Stacey’s Jesuit formation began with a two-year novitiate, which included a 40-day silent retreat, a 30-day pilgrimage involving resource begging, and a five-month service trip in a third-world country.
Following the novitiate, Stacey took perpetual vows of poverty, chastity, and obedience, followed by three years of studying philosophy at the University of Toronto. This was succeeded by a two-year teaching stint in Winnipeg, Manitoba, focused on mathematics, physical education, and religion, along with time spent coaching the wrestling team during the regency stage.
“The regency stage marks a crucial phase in Jesuit formation, bridging the gap between philosophy and theology. It allows Jesuits to immerse themselves in the world, working and living as Jesuits, to determine if this identity aligns with their calling.”
Following this stage of formation, Stacey participated in a three-year theological study in Paris, France, culminating with his ordination as a deacon in May 2013. A decade later, he returned to Toronto, where he is currently studying psychotherapy at the University of Toronto, Knox College. Following his degree in psychotherapy, Stacey plans to pursue a degree in education and a full-time return to teaching.
As Stacey looks toward his priestly ordination next June in Toronto, he reflects with strong admiration on the SMCS community, expressing gratitude for formative experiences, appreciation for academic rigour and teacher compassion, and feels blessed by the strong bonds forged during those years.
“While the teenage years are often challenging, filled with the difficulties of fitting in and discovering one’s identity, I look back fondly on my experience at SMCS,” says Stacey. “The school’s motto, ‘Teach me Goodness, Discipline, and Knowledge,’ still resonates with me. The religious formation at the school was a fundamental part of its identity.”

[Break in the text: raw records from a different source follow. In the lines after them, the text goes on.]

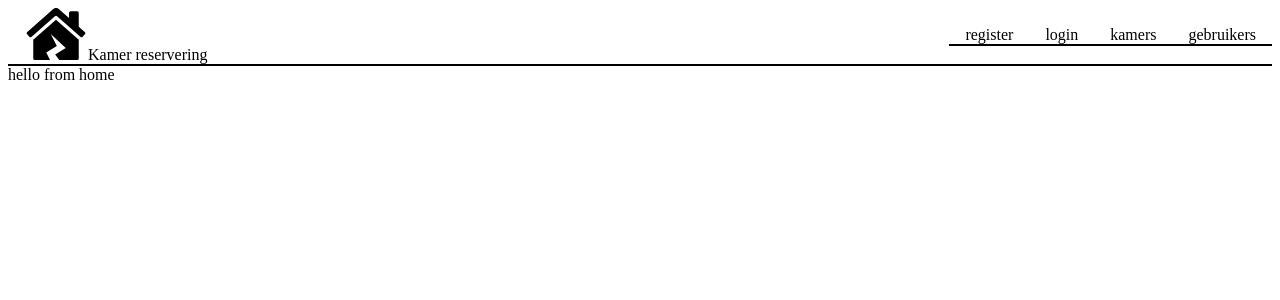
Repository: jomarderrie/kamerreserveringfrontend
Page: /
An editor plug-in stored every save of this project. The page is shown before and after the next save, followed by the edit.
The browser window is 1280 px wide. The pictures show the whole page.
The project was rebuilt for these pictures with package versions that can differ from the ones it lists, and the page was loaded fresh each time. Also part of the build but not shown: src/components/Loading.js, src/styled/globals/AuthBoxContainer.js, src/functions/auth.js, src/components/auth/SignUpForm.js, src/pages/auth/Register.js, src/functions/kamers.js, src/components/kamer/KamerCard.js, src/pages/kamer/Kamers.js and 7 more.

Above is the page before, as saved 2021-10-28 11:57:48.

After the next save:
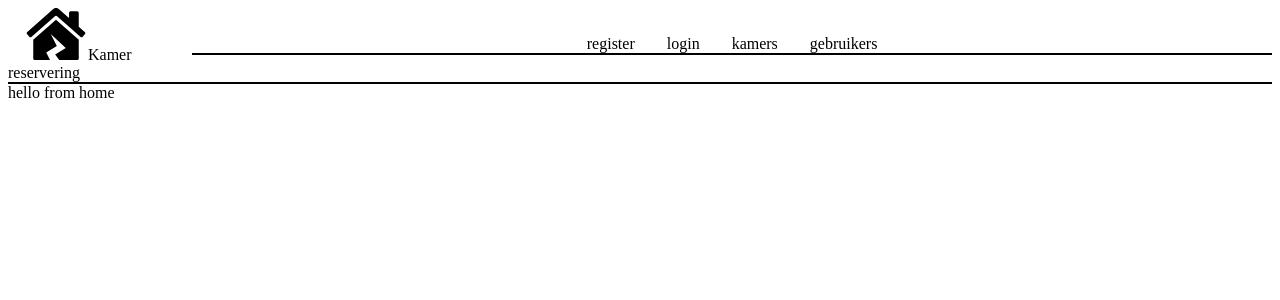
Saved 6 s later.
--- a/src/styled/globals/StyledFlexBoxContainer.js
+++ b/src/styled/globals/StyledFlexBoxContainer.js
@@ -11,6 +11,7 @@
 
         border-bottom-color: rgba(140, 130, 115, 0.12);
      border-bottom: 2px solid;
+     width:100%
 
        }
     `

After the 2 saves that followed:
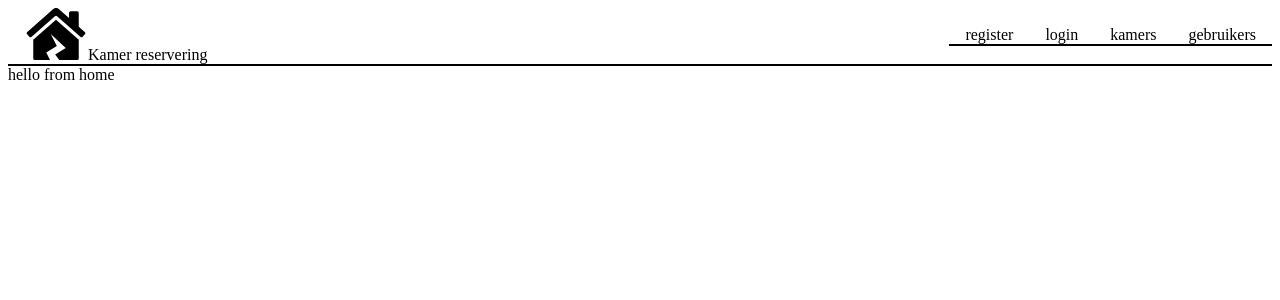
The 2 saves are shown as one change because 1 left the picture as it was.
The last was saved 25 s later.
--- a/src/styled/globals/StyledFlexBoxContainer.js
+++ b/src/styled/globals/StyledFlexBoxContainer.js
@@ -11,7 +11,6 @@
 
         border-bottom-color: rgba(140, 130, 115, 0.12);
      border-bottom: 2px solid;
-     width:100%
 
        }
     `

“Although I wasn’t actively practicing my faith at that time, the religious backdrop of SMCS, with the presence of Basilian priests and Fr. Fulton’s, CSB invitations to Mass at lunch (which I often declined), created an implicit religious environment that contributed to planting the seeds of my vocation.”